Another all-time comfort food favorite in our home is â€œPesang Manokâ€ or boiled chicken soup. As with almost any chicken broth based soup, there is something incredibly soothing and restorative about it, something homey and bound-to-make-you-feel-better regardless of what ails you. It could be a cold or bout of flu, or sometimes, when you are just feeling lowâ€¦ Pesang Manok with rice is basic, delicious, and memorable. As with many dishes, it also varies slightly from home to home. Until I decided to feature this simple yet satisfying dish, it never really occurred to me to wonder what â€œpesaâ€ meant or where it evolved fromâ€¦
A quick Google search yielded a definition which was definitely not what I was looking for but so amusing I thought I would share it with youâ€¦ PESA also stands for Percutaneous Epididymal Sperm Aspiration which apparently means a method of obtaining sperm non-surgically using a fine needleâ€¦ Yikes, letâ€™s not go there, shall we??!? At any rate, a little more searching yielded a wonderful article on/by Doreen Fernandez from the NYU archives that explained the term pesa as being derived from the Hokkien term where it means â€œplain boiled.â€ Apparently it is only used to refer to boiled fish but later in the Philippines evolved into including chicken, which is the version I actually grew up with and thus prefer. Ms. Fernandez goes on to write more that in Pilipino, â€œpesaâ€ as a word refers to fish but when paired with â€œmanokâ€ refers to the boiled chicken soup. Isnâ€™t that neat?

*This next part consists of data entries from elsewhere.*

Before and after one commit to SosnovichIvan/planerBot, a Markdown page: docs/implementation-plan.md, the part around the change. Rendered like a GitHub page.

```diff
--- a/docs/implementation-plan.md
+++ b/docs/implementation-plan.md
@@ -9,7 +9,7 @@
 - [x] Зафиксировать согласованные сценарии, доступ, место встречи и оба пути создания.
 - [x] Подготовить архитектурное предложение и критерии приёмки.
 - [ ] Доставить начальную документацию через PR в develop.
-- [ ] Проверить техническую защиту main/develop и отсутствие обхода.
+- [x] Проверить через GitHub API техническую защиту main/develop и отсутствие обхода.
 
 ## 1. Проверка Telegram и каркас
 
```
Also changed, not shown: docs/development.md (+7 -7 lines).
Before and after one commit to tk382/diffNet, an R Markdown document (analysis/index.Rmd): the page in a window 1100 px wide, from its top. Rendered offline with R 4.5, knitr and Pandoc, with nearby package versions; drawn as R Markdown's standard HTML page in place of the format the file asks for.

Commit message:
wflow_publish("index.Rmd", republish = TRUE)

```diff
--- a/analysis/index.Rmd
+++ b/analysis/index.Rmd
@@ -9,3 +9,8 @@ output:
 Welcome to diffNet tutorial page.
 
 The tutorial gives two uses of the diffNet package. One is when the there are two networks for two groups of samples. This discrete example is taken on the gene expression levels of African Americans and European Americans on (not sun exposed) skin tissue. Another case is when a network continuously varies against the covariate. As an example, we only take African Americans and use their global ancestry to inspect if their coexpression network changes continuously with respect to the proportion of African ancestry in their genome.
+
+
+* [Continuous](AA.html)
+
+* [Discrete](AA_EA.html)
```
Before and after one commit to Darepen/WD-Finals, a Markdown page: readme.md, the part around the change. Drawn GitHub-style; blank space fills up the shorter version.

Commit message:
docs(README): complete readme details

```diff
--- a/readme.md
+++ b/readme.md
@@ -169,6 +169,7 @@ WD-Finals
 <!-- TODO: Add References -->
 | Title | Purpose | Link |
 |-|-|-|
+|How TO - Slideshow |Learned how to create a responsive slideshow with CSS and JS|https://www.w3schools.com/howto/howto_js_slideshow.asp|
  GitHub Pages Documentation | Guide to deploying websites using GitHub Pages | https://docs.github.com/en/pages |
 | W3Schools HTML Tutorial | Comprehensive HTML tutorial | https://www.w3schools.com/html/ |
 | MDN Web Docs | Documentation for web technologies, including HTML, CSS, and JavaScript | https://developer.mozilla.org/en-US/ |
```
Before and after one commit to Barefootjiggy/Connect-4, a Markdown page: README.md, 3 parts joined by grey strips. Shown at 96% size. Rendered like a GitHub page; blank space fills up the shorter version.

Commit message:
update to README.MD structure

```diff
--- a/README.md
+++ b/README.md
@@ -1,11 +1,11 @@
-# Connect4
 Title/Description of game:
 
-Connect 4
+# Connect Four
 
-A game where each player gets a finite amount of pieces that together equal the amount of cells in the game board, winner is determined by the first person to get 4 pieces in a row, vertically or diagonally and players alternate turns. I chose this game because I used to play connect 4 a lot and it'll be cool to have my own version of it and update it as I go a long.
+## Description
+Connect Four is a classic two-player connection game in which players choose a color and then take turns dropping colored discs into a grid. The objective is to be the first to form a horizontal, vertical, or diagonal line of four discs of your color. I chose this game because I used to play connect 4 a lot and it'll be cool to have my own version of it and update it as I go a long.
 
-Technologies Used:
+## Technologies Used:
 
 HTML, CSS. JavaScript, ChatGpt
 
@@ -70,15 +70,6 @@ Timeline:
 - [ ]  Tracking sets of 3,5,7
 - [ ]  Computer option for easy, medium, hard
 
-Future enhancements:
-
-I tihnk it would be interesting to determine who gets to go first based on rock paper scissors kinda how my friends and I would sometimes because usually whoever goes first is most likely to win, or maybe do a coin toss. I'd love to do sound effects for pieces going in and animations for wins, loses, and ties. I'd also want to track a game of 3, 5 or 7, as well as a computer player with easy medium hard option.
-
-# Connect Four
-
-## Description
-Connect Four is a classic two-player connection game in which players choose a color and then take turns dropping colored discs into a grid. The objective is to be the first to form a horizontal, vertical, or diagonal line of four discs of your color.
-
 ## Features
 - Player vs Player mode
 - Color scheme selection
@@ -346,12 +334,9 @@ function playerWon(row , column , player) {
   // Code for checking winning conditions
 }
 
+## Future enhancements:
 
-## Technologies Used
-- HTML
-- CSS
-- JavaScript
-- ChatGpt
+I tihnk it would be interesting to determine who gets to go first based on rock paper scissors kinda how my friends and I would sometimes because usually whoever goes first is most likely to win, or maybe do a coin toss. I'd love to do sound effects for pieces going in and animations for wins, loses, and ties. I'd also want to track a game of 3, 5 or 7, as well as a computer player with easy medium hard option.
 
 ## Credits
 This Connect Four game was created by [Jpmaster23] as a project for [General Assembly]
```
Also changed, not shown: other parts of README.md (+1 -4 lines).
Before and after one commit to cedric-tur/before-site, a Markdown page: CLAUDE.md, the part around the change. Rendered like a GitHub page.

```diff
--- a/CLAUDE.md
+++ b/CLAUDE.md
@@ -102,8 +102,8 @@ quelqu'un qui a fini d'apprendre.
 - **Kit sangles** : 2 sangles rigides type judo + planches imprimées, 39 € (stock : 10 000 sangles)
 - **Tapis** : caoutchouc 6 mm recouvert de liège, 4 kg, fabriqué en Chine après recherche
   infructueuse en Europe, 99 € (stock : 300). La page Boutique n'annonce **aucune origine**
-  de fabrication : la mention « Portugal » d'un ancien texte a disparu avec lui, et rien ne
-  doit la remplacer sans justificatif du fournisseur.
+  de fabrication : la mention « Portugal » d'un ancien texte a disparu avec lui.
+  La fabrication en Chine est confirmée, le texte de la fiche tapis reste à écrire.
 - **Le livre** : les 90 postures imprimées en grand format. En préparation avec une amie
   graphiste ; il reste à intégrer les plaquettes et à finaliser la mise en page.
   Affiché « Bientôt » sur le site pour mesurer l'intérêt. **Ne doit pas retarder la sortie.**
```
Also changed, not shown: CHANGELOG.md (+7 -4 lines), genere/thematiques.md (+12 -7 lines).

This is the simple pesa recipe we use in our household. Saute some nice large slices of ginger and large chunks of onion in some vegetable oil. Once fragrant, add a whole chicken to the pot and take care to stir the veggies about so they donâ€™t burn. Brown the chicken a bit on all sides to get some of that terrific flavor from the caramelization of the skin. Cover with water and add the peppercorns and bay leaves. Boil for roughly 30 minutes and add some chopped peeled potatoes. Cook a bit more and when the chicken is cooked add some cabbage or bok choy and it is ready to go. Add patis, salt and pepper to taste. In our house, we add some chorizo bilbao that is sliced thinly. This serves to add a flavor punch to what could otherwise be described as being a bit too plain boiled chickenâ€¦ The chorizo also releases its oils and to me, makes the dish visually more appealing. Depending on my mood, this is great eaten separately (broth first, then contents with rice) or you can put everything in a bowl, add the rice and eat it all together! Serve with patis and kalamansi on the side.